The formation of disciples of Christ is the heart of Christian education. It can become just another “program” left to a small band of well-meaning, dedicated volunteers in the busy parish agenda, absorbing no more than one hour a week. “The Church is not ‘program,’” says Bishop Anderson. “We need a new way of seeing the Church as extended family.”
American society is absorbed with the importance of the individual, and many American Christians have “privatized their religion.” Bishop Anderson sees these dangers as “our own Babylonian captivity,” and he challenges the Church to be a community where people also see themselves as part of a whole with responsibilities for living out the gospel and teaching the traditions.
How would the concept of tiospaye look in an Episcopal parish? Drawing on eight years of experience as a non-stipendiary priest in Christ Church, Alto, TN, he calls for clergy to lead the way “by reclaiming the function of priest as rabbi, as the bearer of tradition.”
In a Jewish congregation, the rabbi is the chief teacher. “I find it curious,” he reflects, “that we see education and formation as one of many functions.
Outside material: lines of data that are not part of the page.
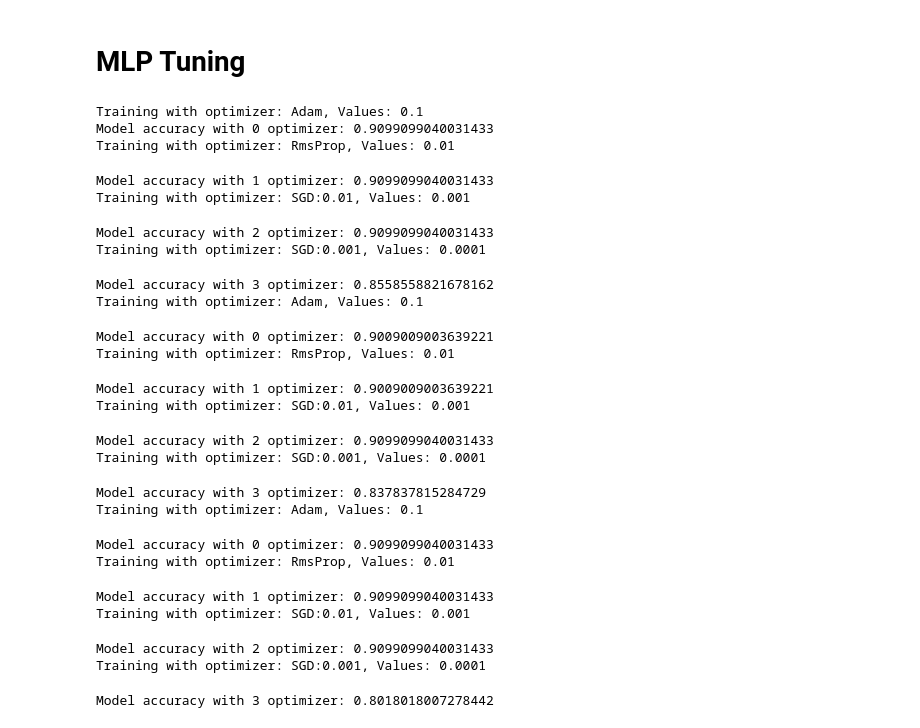
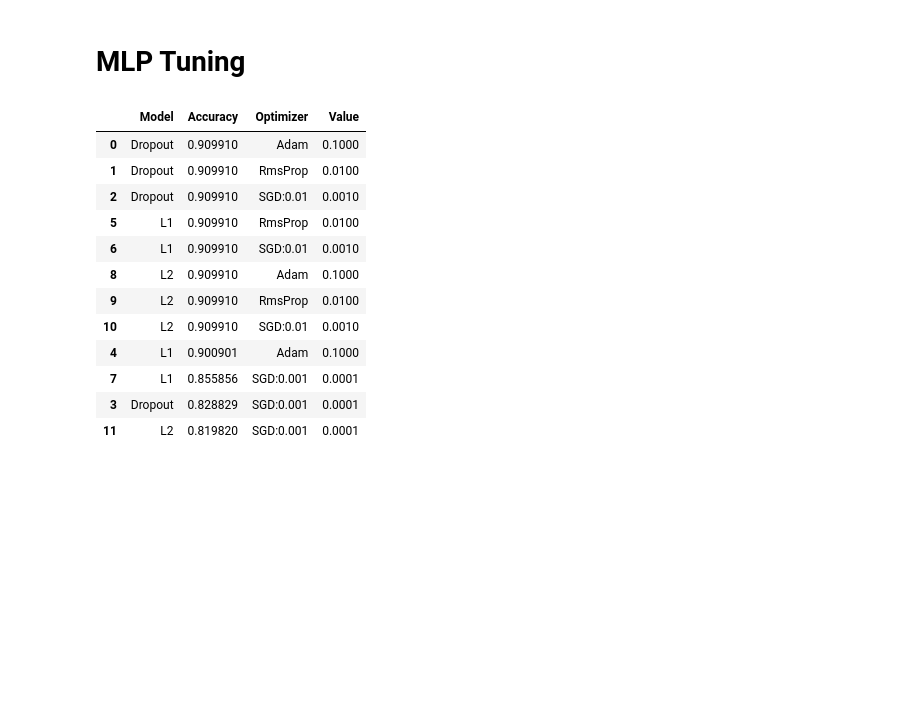
Before and after one commit to MaukanMir/Consumer-Buying-Behavior, a Jupyter notebook: training.ipynb, the cells around one changed output. Cells and saved outputs as stored; diff of their text form; code cells hidden in the pictures; blank space fills up the shorter version.

Commit message:
added new models

```diff
--- a/training.ipynb
+++ b/training.ipynb
@@ -386,57 +386,57 @@ def create_model_regularizerL1(input_dim, optimizer="adam",param= 0.001):
 # Split the dataset
 X_train, X_test, y_train, y_test = train_test_split(X, y, test_size=0.3, random_state=42)
 functions = [
   create_model_dropout,
   create_model_regularizerL1,
   create_model_regularizerl2
 ]
 # Define the optimizers to iterate over
 optimizers = [
     Adam(learning_rate=0.001, beta_1=0.9, beta_2=0.999, epsilon=1e-07),
     RMSprop(learning_rate=0.001, rho=0.9, momentum=0.0, epsilon=1e-07),
     SGD(lr=0.01, momentum=0.9),
     SGD(lr=0.001, momentum=0.9),
     ]
 optimizer_names = ['Adam', "RmsProp", "SGD:0.01", "SGD:0.001"]
 function_names = ["Dropout", "L1", "L2"]
 values = [1e-1, 1e-2, 1e-3, 1e-4]
+model_performance = []
 for index, function in enumerate(functions):
+    name = function_names[index]
     for idx, optimizer in enumerate(optimizers):
-        print(f"Training with optimizer: {optimizer_names[idx]}, Values: {values[idx]}")
-        model = create_keras_classifier(function, optimizer, index, values[idx])
+        optimizer_name = optimizer_names[idx]
+        value = values[idx]
+        model = create_keras_classifier(function, optimizer, index, value)
 
         # Create the pipeline
         pipeline = Pipeline([
         ('scaler', StandardScaler()),
         ('power_transformer', PowerTransformer()),
         ('model', model)
         ])
 
         pipeline.fit(X_train, y_train)
         accuracy = pipeline.score(X_test, y_test)
-        print(f'Model accuracy with {idx} optimizer:', accuracy)
+        model_performance.append({
+            "Model": name,
+            "Accuracy": accuracy,
+            "Optimizer": optimizer_name,
+            "Value": value
+        })
+model_df = pd.DataFrame(model_performance)
+end_result = model_df.sort_values(by="Accuracy", ascending=False)
+end_result
 # %% [output]
-Training with optimizer: Adam, Values: 0.1
-Model accuracy with 0 optimizer: 0.9099099040031433
-Training with optimizer: RmsProp, Values: 0.01
-Model accuracy with 1 optimizer: 0.9099099040031433
-Training with optimizer: SGD:0.01, Values: 0.001
-Model accuracy with 2 optimizer: 0.9099099040031433
-Training with optimizer: SGD:0.001, Values: 0.0001
-Model accuracy with 3 optimizer: 0.8558558821678162
-Training with optimizer: Adam, Values: 0.1
-Model accuracy with 0 optimizer: 0.9009009003639221
-Training with optimizer: RmsProp, Values: 0.01
-Model accuracy with 1 optimizer: 0.9009009003639221
-Training with optimizer: SGD:0.01, Values: 0.001
-Model accuracy with 2 optimizer: 0.9099099040031433
-Training with optimizer: SGD:0.001, Values: 0.0001
-Model accuracy with 3 optimizer: 0.837837815284729
-Training with optimizer: Adam, Values: 0.1
-Model accuracy with 0 optimizer: 0.9099099040031433
-Training with optimizer: RmsProp, Values: 0.01
-Model accuracy with 1 optimizer: 0.9099099040031433
-Training with optimizer: SGD:0.01, Values: 0.001
-Model accuracy with 2 optimizer: 0.9099099040031433
-Training with optimizer: SGD:0.001, Values: 0.0001
-Model accuracy with 3 optimizer: 0.8018018007278442
+|  | Model | Accuracy | Optimizer | Value |
+| 0 | Dropout | 0.909910 | Adam | 0.1000 |
+| 1 | Dropout | 0.909910 | RmsProp | 0.0100 |
+| 2 | Dropout | 0.909910 | SGD:0.01 | 0.0010 |
+| 5 | L1 | 0.909910 | RmsProp | 0.0100 |
+| 6 | L1 | 0.909910 | SGD:0.01 | 0.0010 |
+| 8 | L2 | 0.909910 | Adam | 0.1000 |
+| 9 | L2 | 0.909910 | RmsProp | 0.0100 |
+| 10 | L2 | 0.909910 | SGD:0.01 | 0.0010 |
+| 4 | L1 | 0.900901 | Adam | 0.1000 |
+| 7 | L1 | 0.855856 | SGD:0.001 | 0.0001 |
+| 3 | Dropout | 0.828829 | SGD:0.001 | 0.0001 |
+| 11 | L2 | 0.819820 | SGD:0.001 | 0.0001 |
```
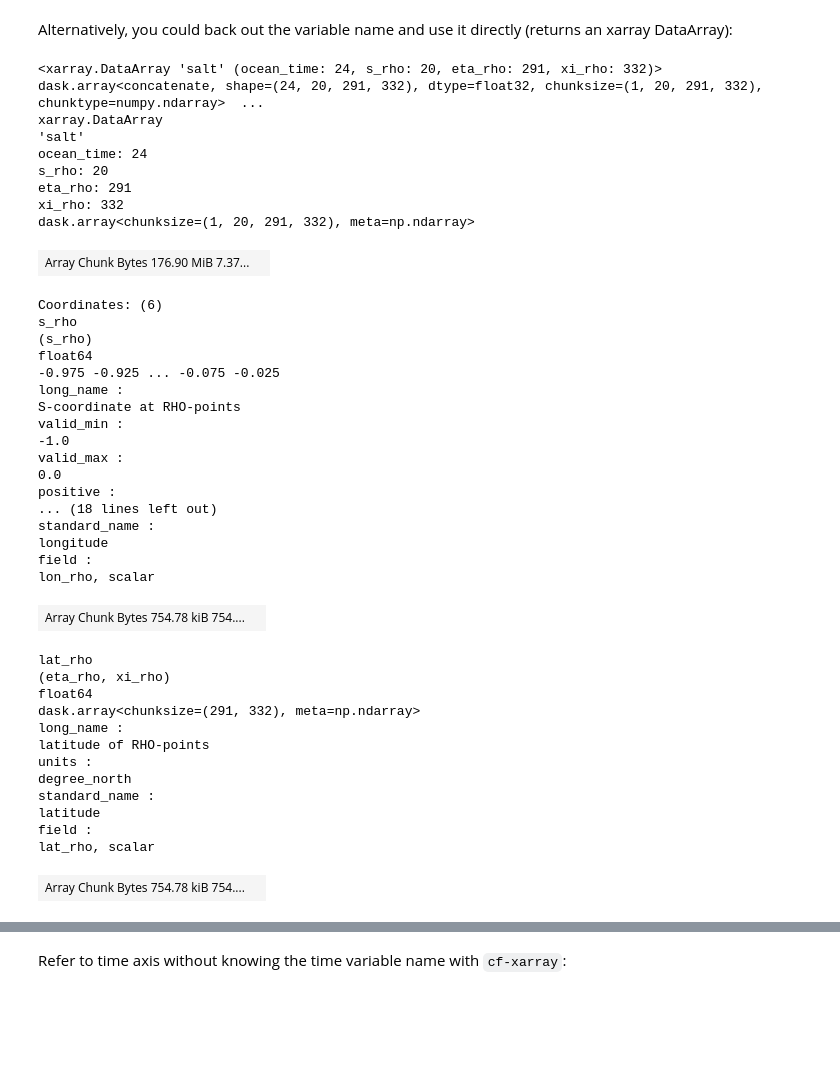
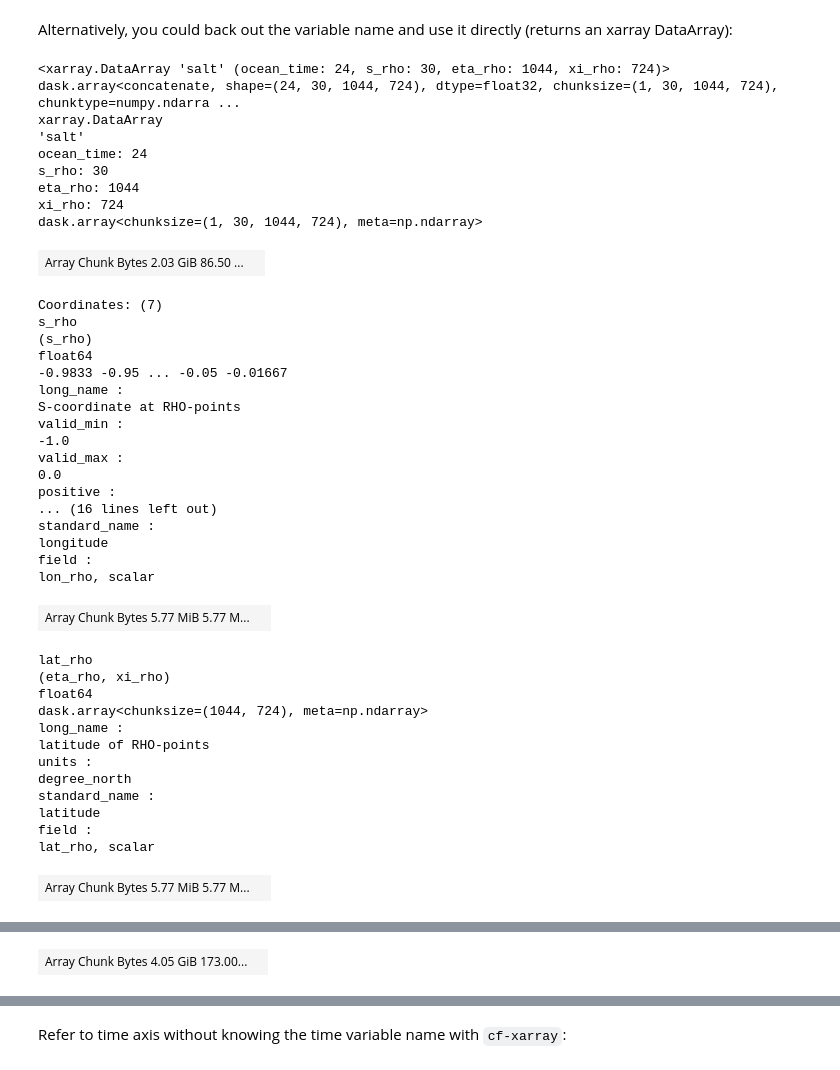
Before and after one commit to NOAA-ORR-ERD/model_catalogs, a Jupyter notebook: model_catalogs/model_catalogs/notebooks/demo.ipynb, the cells around one changed output, grey strips where cells are left out. Cells and saved outputs as stored; diff of their text form; code cells hidden in the pictures; blank space fills up the shorter version.

```diff
--- a/model_catalogs/model_catalogs/notebooks/demo.ipynb
+++ b/model_catalogs/model_catalogs/notebooks/demo.ipynb
@@ -142,0 +140,5 @@ list(cats.user_cat)
+# %%
+%%time
+start_date = '2020-01-01'
+cat = mc.add_url_path(cat, start_date=start_date, end_date=start_date)
+cat
@@ -142,0 +199,4 @@ list(cats.user_cat)
+# %%
+%%time
+ds = cat['CIOFS'].to_dask()
+ds
@@ -338,23 +371,23 @@ EXTRA_DIMENSION.N :
 # %% [markdown]
 Alternatively, you could back out the variable name and use it directly (returns an xarray DataArray):
 # %%
-varname = cats.user_cat['CBOFS-nowcast'].metadata['standard_names']['sea_water_practical_salinity']
-cats.user_cat['CBOFS-nowcast']._ds[varname]
+varname = cat['CIOFS'].metadata['standard_names']['sea_water_practical_salinity']
+ds[varname]
 # %% [output]
-<xarray.DataArray 'salt' (ocean_time: 24, s_rho: 20, eta_rho: 291, xi_rho: 332)> dask.array<concatenate, shape=(24, 20, 291, 332), dtype=float32, chunksize=(1, 20, 291, 332), chunktype=numpy.ndarray>  ...
+<xarray.DataArray 'salt' (ocean_time: 24, s_rho: 30, eta_rho: 1044, xi_rho: 724)> dask.array<concatenate, shape=(24, 30, 1044, 724), dtype=float32, chunksize=(1, 30, 1044, 724), chunktype=numpy.ndarra ...
 xarray.DataArray
 'salt'
 ocean_time: 24
-s_rho: 20
-eta_rho: 291
-xi_rho: 332
-dask.array<chunksize=(1, 20, 291, 332), meta=np.ndarray>
+s_rho: 30
+eta_rho: 1044
+xi_rho: 724
+dask.array<chunksize=(1, 30, 1044, 724), meta=np.ndarray>
-| Array Chunk Bytes 176.90 MiB 7.37... |  |
+| Array Chunk Bytes 2.03 GiB 86.50 ... |  |
-Coordinates: (6)
+Coordinates: (7)
 s_rho
 (s_rho)
 float64
--0.975 -0.925 ... -0.075 -0.025
+-0.9833 -0.95 ... -0.05 -0.01667
 long_name :
 S-coordinate at RHO-points
 valid_min :
@@ -362,16 +395,16 @@ valid_min :
 valid_max :
 0.0
 positive :
-... (18 lines left out)
+... (16 lines left out)
 standard_name :
 longitude
 field :
 lon_rho, scalar
-| Array Chunk Bytes 754.78 kiB 754.... |  |
+| Array Chunk Bytes 5.77 MiB 5.77 M... |  |
 lat_rho
 (eta_rho, xi_rho)
 float64
-dask.array<chunksize=(291, 332), meta=np.ndarray>
+dask.array<chunksize=(1044, 724), meta=np.ndarray>
 long_name :
 latitude of RHO-points
 units :
@@ -380,7 +413,7 @@ standard_name :
 latitude
 field :
 lat_rho, scalar
-| Array Chunk Bytes 754.78 kiB 754.... |  |
+| Array Chunk Bytes 5.77 MiB 5.77 M... |  |
 ocean_time
 (ocean_time)
 datetime64[ns]
@@ -400,0 +436 @@ sea_water_practical_salinity
+| Array Chunk Bytes 4.05 GiB 173.00... |  |
```
Also changed, not shown: parts of 51 cells of this notebook.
Clergy rarely teach. The role of the clergy needs to be renewed through recovery of a sense of what it means to be a teacher.”
The priesthood also needs to “reclaim the icon, the function and symbol of the bearer of tradition” in the Church. Bishop Anderson quotes one of his mentors, Urban T. Holmes, former Dean of the School of Theology of the University of the South, who believed that, like the rabbi, “the priest is the one who embodies wisdom” through a life of holiness, devotion, and commitment.
“Spiritual formation is the birthright of every baptized Christian,” says Bishop Anderson. But serious formation is reserved for the clergy. Popular series such as Education for Ministry (EFM, a multi-year course of immersion in the Scriptures, Bible, and traditions of the Church) “points to the hunger for something else” among lay persons besides sixty minutes of instruction and a sermon on Sunday morning.
As he prepares for his new responsibilities at General Seminary, he envisions seminaries as places to provide formation for God’s people. “We must overcome the distinction between theological discussion and Christian education.”
Still Many Questions
Even with a deep background in theology and anthropology, parish ministry, and the episcopate, Craig Barry Anderson does not pretend to have all the answers. “I have lots of questions,” says the 50-year-old bishop. He and his wife, Liz, a city planner, have three children: a son, Court, who is a sophomore at the University of Minnesota; and two daughters, Megan, a high school student spending a year in France, and Ragnar, who is in grade 6.
The Andersons will make their home on the campus of General Seminary, in the Chelsea section of New York City, next spring, as he enters the Dean’s office.
Leaving the Lakota people is hard. But Bishop Anderson has learned from them that one never really leaves the circle “where we can whisper the secrets of God and deepen our faith.”
By George J. Kroupa III
Episcopal Teacher – December/ January 1992